Exits/Exit Strategy

IPO? What You Need to Know: The Kickoff Planning Meeting

Founders and executives of mature private companies often underestimate the complexity and lead time of the initial public offering process. The right timing is crucial for a successful IPO so it is critical to be ready to go when the company’s results and capital market windows align. If your company is considering an IPO, we recommend starting the IPO readiness process at least 18 months to one year before you anticipate the launch of your IPO. The IPO process can be all consuming for months or weeks as a company prepares its S-1 for filing with the SEC so generally doing more in advance leaves more bandwidth for management to run the business during the IPO. In addition, some of the IPO preparedness efforts are worthwhile even if the company does not end up going public as the efforts could be leveraged in connection with preparing the company for sale.

IPO planning is a joint effort requiring input from your CEO and top executives, finance and accounting staff, outside auditors, internal and external legal counsel and others. We recommend holding a kickoff planning session to focus the team and assign responsibilities for the long term planning and preparedness effort. Outlined below are some of the key planning items you should consider at your first official IPO planning meeting.

Sample IPO Planning Meeting Agenda

1. Introductions

2. IPO Timeline

3. Key Pre-IPO Planning Items

A.   Accounting Issues/Auditor Coordination
• “National” review
• Significant accounting policies/issues (e.g., cheap stock, 409A)
• Potential SEC comments
• Appropriate internal staffing
• SOX 404 internal control preparation

B.   Board of Directors
• Independence/mix of skills
• Enhanced audit committee independence/expertise requirements
• Board committees and charters: audit, compensation and nominating/governance
• D&O insurance

C.   Due Diligence
• Key diligence issues
• Material contracts
• Required consents or notices
• Confidential treatment requests (CTRs)
• Electronic data room

D.   Potential Claims 
• Intellectual property
• Employees or other service providers
• Commercial
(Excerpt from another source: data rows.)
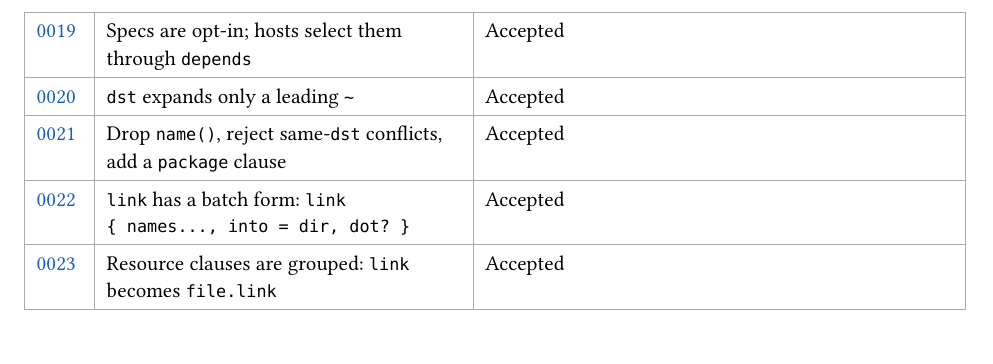
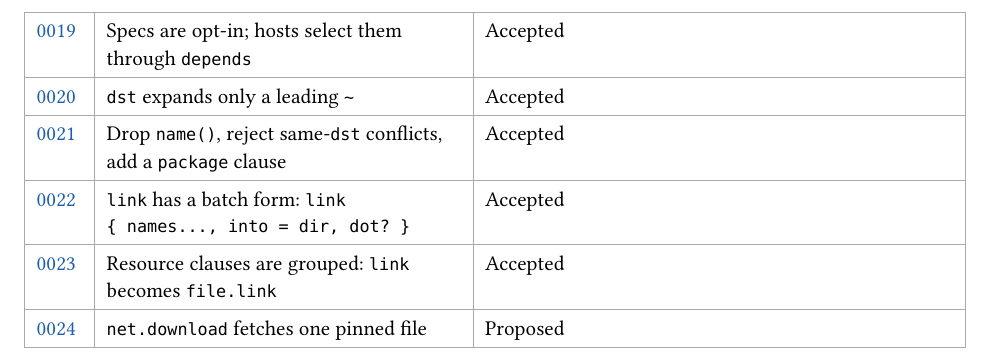
Before and after one commit to NexushasTaken/mdot, a Typst document (docs/adr/main.typ): part of page 2 of 28, cut so that both start at the same text. Compiled offline with Typst 0.15.

Commit message:
docs: add ADR 0024 to the adr index table
Co-Authored-By: Claude Sonnet 5.5 <noreply@anthropic.com>

```diff
--- a/docs/adr/main.typ
+++ b/docs/adr/main.typ
@@ -42,6 +42,7 @@ directory and is collected here.
   link(<adr-0021>)[0021], [Drop `name()`, reject same-`dst` conflicts, add a `package` clause], [Accepted],
   link(<adr-0022>)[0022], [`link` has a batch form: `link { names..., into = dir, dot? }`], [Accepted],
   link(<adr-0023>)[0023], [Resource clauses are grouped: `link` becomes `file.link`], [Accepted],
+  link(<adr-0024>)[0024], [`net.download` fetches one pinned file], [Proposed],
 )
 
 #include "0001-fresh-design-not-comtrya-port.typ"
```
E.   IPO Prospectus
• Identify public company comparables
• Prospectus summary, business section, MD&A, risk factors and use of proceeds
• Allocate drafting responsibilities
• Consider periodic IPO planning sessions

F. Publicity and Communications
• The pre-filing period
• Ongoing communication of “factual business information”
• Websites
• Post-filing

G. Corporate Governance Policies
• Code of Business Conduct and Ethics
• Whistleblower Procedures
• Insider Trading Policy
• Corporate Governance Guidelines (NYSE, Nasdaq)

H. Public Company Disclosure
• IR function
• Disclosure Policy (Regulation FD Policy)
• Current and periodic reporting (i.e., 10-K, 10-Q and 8-Ks)
• Disclosure Controls and Procedures

I. Corporate Structure
• Jurisdiction of organization
• Consider need for forward or reverse stock split
• Amendments to charter documents (articles and bylaws)

J. Anti-Takeover Protections
• Advance notice bylaw provisions
• Classified board
• Stockholder rights plan
• Consider in light of ISS/Risk Metrics recommendations

K. Liquidity Rights
• Stockholder agreements and registration rights agreements
• Required notices (e.g., warrants, stock options)
• Lock-ups/market-standoffs

L. Compensation Arrangements
• Establish/amend director and employee compensation arrangements, particularly equity compensation plans
• Employee Stock Purchase Plan
• Repayment/termination of director/executive loans
• Compensation Discussion & Analysis disclosure

M. Organizational Meeting
• Prepare for agenda
• Management presentations

Dealing with “Dead Equity”

“Dead equity” refers to company stock owned by individuals and entities no longer contributing to the company. In general, there are two types of dead equity seen on emerging company cap tables: Departed founders/employees. A co-founder or early employee leaves a company or no longer significantly contributes […]